> _Exercise materials_
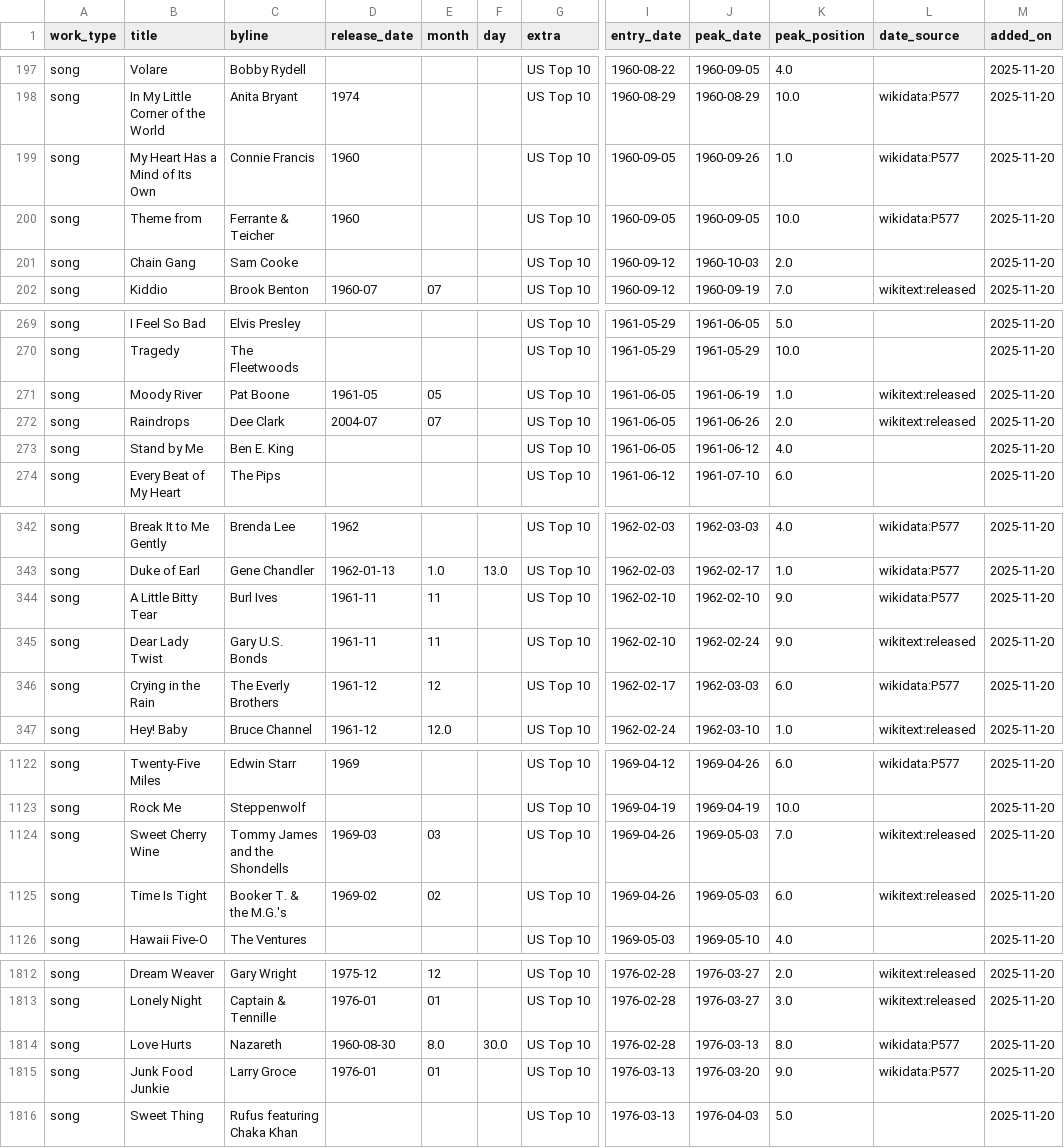
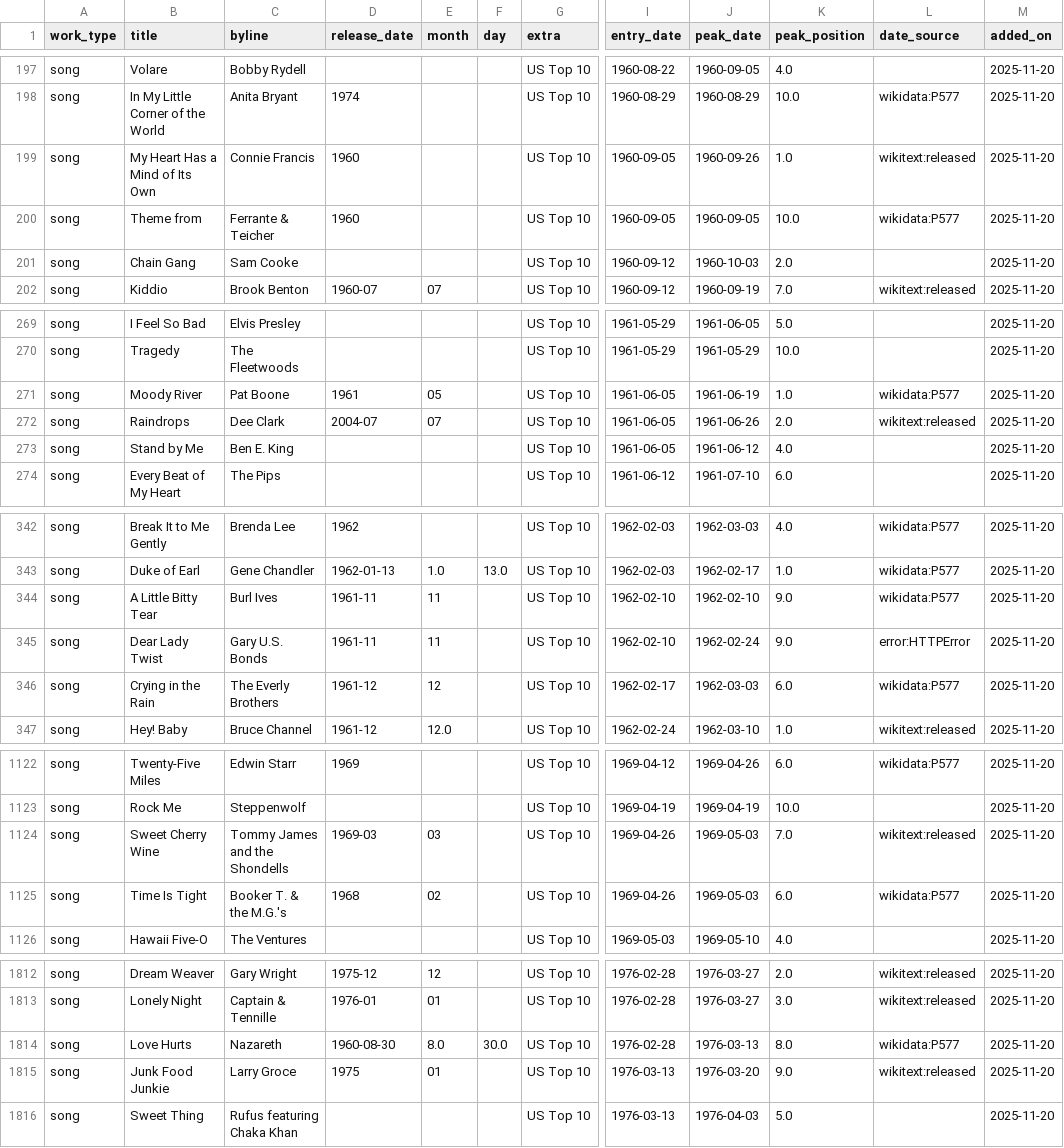
Before and after one commit to 66fishmarket-droid/STRUMOTDSeedGen, a CSV file: data/songs_top10_us_with_dates.csv, drawn as a sheet; only a part is shown, gaps mark what is left out; the diff covers the shown part only; the diff names each change by its address in the sheet, - before the commit and + after, or states it on an @@ line.

Commit message:
Auto-update Top10 song release dates (delta)

```diff
--- a/data/songs_top10_us_with_dates.csv
+++ b/data/songs_top10_us_with_dates.csv
-L199 (date_source): wikidata:P577
+L199 (date_source): wikitext:released
-D271 (release_date): 1961-05
+D271 (release_date): 1961
-L271 (date_source): wikitext:released
+L271 (date_source): wikidata:P577
-L345 (date_source): wikitext:released
+L345 (date_source): error:HTTPError
-D1125 (release_date): 1969-02
+D1125 (release_date): 1968
-L1125 (date_source): wikitext:released
+L1125 (date_source): wikidata:P577
-D1815 (release_date): 1976-01
+D1815 (release_date): 1975
-L1815 (date_source): wikidata:P577
+L1815 (date_source): wikitext:released
```
Also changed, not shown: 10 edited cells elsewhere in this file.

> _Task to complete_
Here the job is to print all the data exactly, skipping any image.

> _Result below_
Before and after one commit to 66fishmarket-droid/STRUMOTDSeedGen, a CSV file: data/songs_top10_us_with_dates.csv, drawn as a sheet; only a part is shown, gaps mark what is left out; the diff covers the shown part only; the diff names each change by its address in the sheet, - before the commit and + after, or states it on an @@ line.

Commit message:
Auto-update Top10 song release dates (delta)

```diff
--- a/data/songs_top10_us_with_dates.csv
+++ b/data/songs_top10_us_with_dates.csv
-L199 (date_source): wikidata:P577
+L199 (date_source): wikitext:released
-D271 (release_date): 1961-05
+D271 (release_date): 1961
-L271 (date_source): wikitext:released
+L271 (date_source): wikidata:P577
-L345 (date_source): wikitext:released
+L345 (date_source): error:HTTPError
-D1125 (release_date): 1969-02
+D1125 (release_date): 1968
-L1125 (date_source): wikitext:released
+L1125 (date_source): wikidata:P577
-D1815 (release_date): 1976-01
+D1815 (release_date): 1975
-L1815 (date_source): wikidata:P577
+L1815 (date_source): wikitext:released
```
Also changed, not shown: 10 edited cells elsewhere in this file.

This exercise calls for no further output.